Please consider doing this. At the moment, donations will go towards the cost of a new boiler for St Matthias Church. Our gas safety certificate will not be renewed this summer, so we need to find £15,000 to pay for a new boiler. This will heat both our church and our community halls, which are used daily by groups ranging from refugee organisations to local Brownies.

We will be on a hard fundraising drive in the parish over the next few months, and have numerous events planned, which you'll be hearing more about! However, we need to raise a lot of money for a small parish, so we'd appreciate it if our friends from further afield could help. Anything you feel able to give would be very welcome.
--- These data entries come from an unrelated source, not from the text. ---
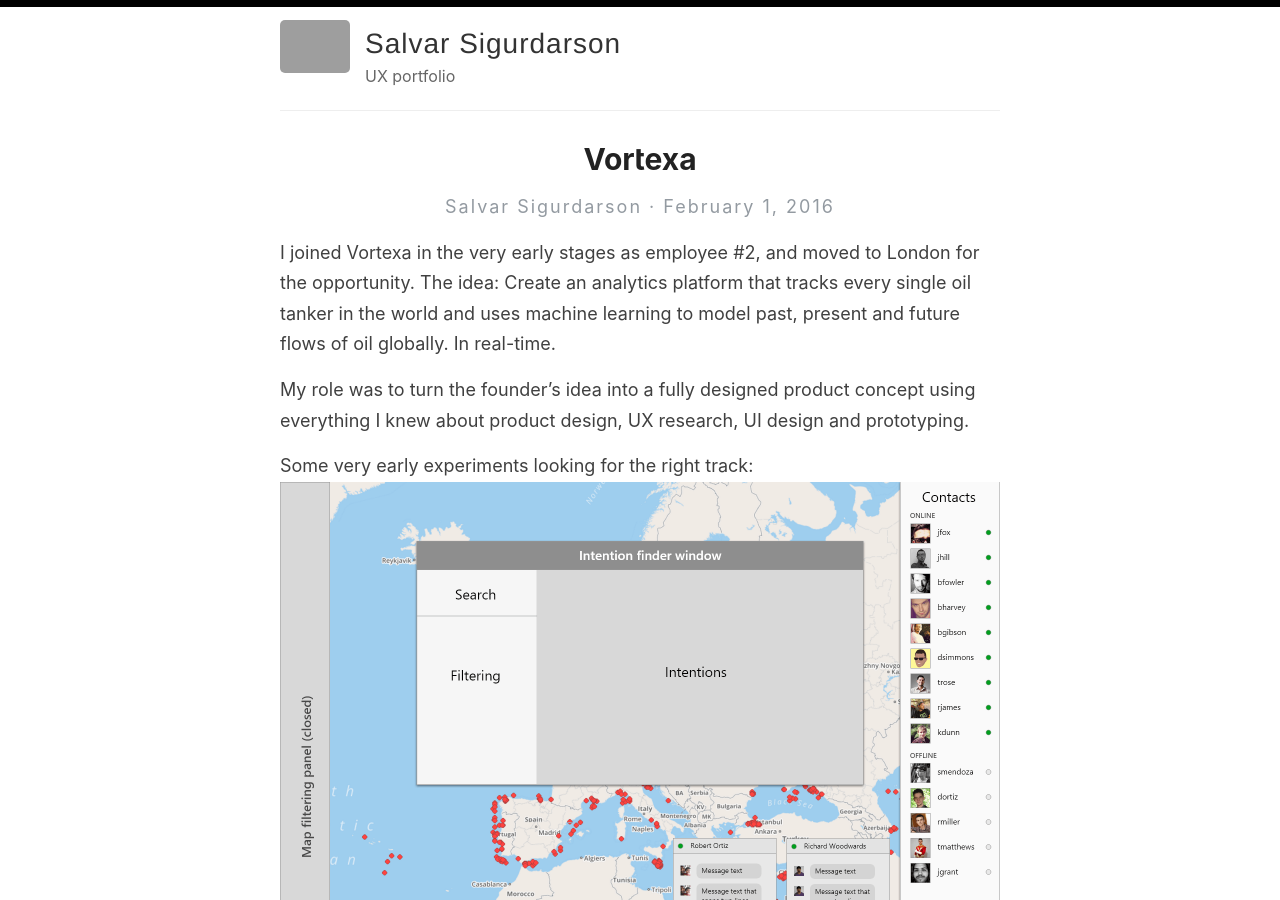
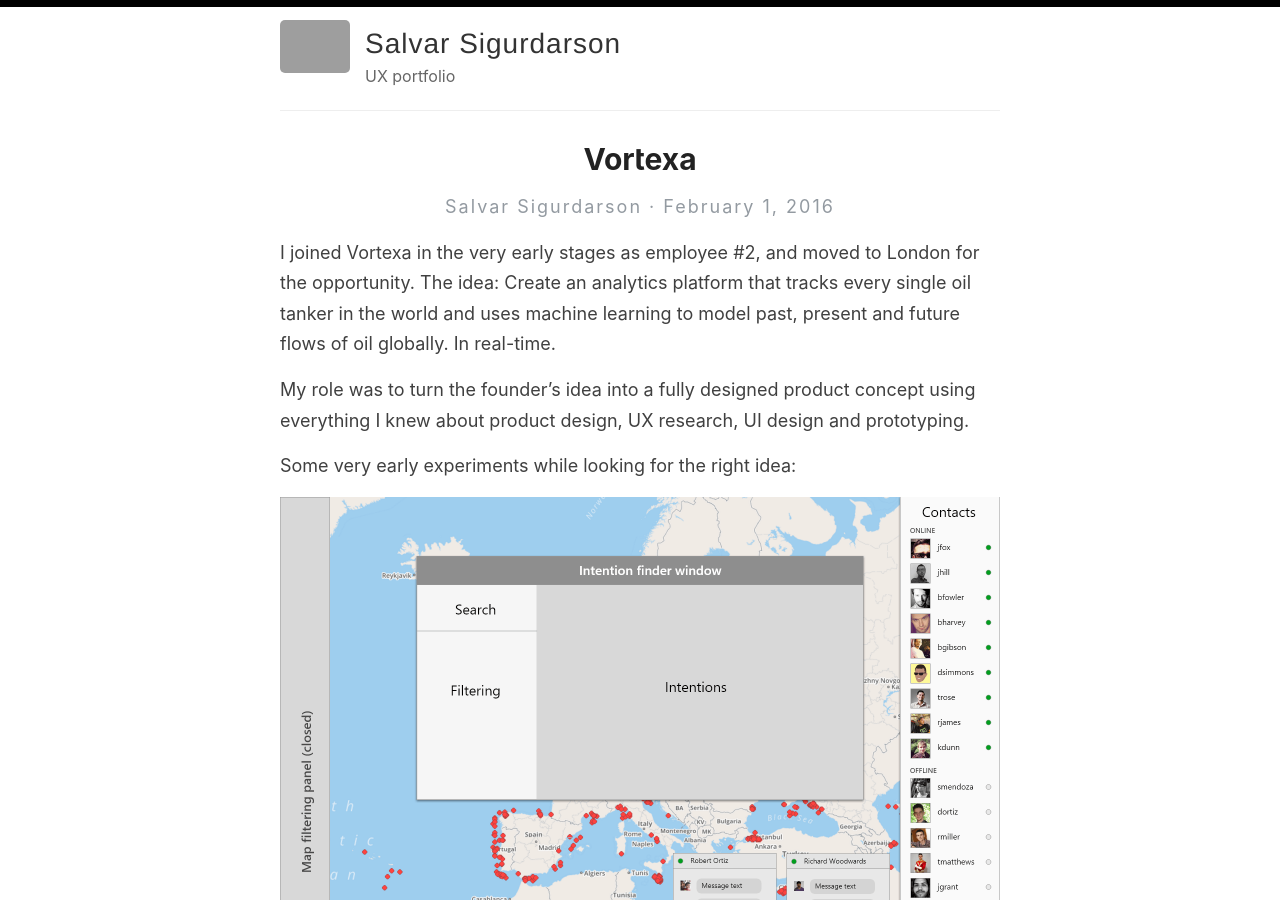
Before and after one commit to Salvar/salvar.github.io, a Jekyll site: the page built from _posts/2016-02-01-Vortexa.md, in a window 1280 px wide and 900 px high. Built offline with Jekyll 4.4.1, drawn with Linux system fonts in a browser that asks for light colours; grey boxes are pictures that could not be loaded.

Commit message:
Update 2016-02-01-Vortexa.md

```diff
--- a/_posts/2016-02-01-Vortexa.md
+++ b/_posts/2016-02-01-Vortexa.md
@@ -7,19 +7,30 @@
 
 My role was to turn the founder's idea into a fully designed product concept using everything I knew about product design, UX research, UI design and prototyping.
 
-Some very early experiments looking for the right track:
+Some very early experiments while looking for the right idea:
+
 ![image-title](/images/vortexaearly1.png)
+
 ![image-title](/images/vortexaearly2.png)
+
 ![image-title](/images/vortexa7.png)
+
 ![image-title](/images/vortexa8.png)
 
 Product concept taking shape:
+
 ![image-title](/images/vortexaearly4.jpeg)
+
 ![image-title](/images/vortexaearly3.jpeg)
+
 ![image-title](/images/vortexaearly5.png)
+
 ![image-title](/images/vortexaearly6.png)
 
 Product at launch and beyond:
+
 ![image-title](/images/vortexa9.png)
+
 ![image-title](/images/vortexa10.png)
+
 ![image-title](/images/vortexa11.png)
```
Thank you in advance.

Wednesday, 1 May 2013

There's Something About Mary

Happy May Day! The month of May is traditionally a time for celebrating Our Lady.

And there's a lot to celebrate. Sadly people have sometimes misunderstood devotion to Mary, which is a deeply traditional and ancient part of Christian practice, thinking that it somehow 'distracts' from a focus on Jesus. On the contrary, devotion to Mary points to Jesus, reminding us that, though her, God genuinely became a human being, taking our flesh in Jesus. This man is truly God; and so this woman is truly God's Mother.

Mary, who we ask to pray for us, reminds us of the communal nature of Christianity. It is not all about 'me and God' - we are (as our politicians are fond of saying) all in it together. We support each other by our prayers, and Mary - the first to accept Christ - is a particularly potent sign of the praying Church.

Mary, taken up into glory, reminds us of our destiny. Human beings are not created for death. We are called to share one day in the Easter life which Mary shares already with her Son.

Mary, who co-operated with God's work of redemption, reminds us that we are called to do likewise. God does not treat us as puppets. He longs for a free, loving, response from us.

In these, and many other ways, Mary points to important truths about our redemption in Christ. The orthodox Christian vision of the world is one for which the created, material world is good, and has been glorified by the Incarnation. It is one in which God respects our humanity, working with it and alongside it, rather than over and against it. Those times in Christian history where there has been opposition to honouring Mary have also been times where one or more of these truths has been questioned.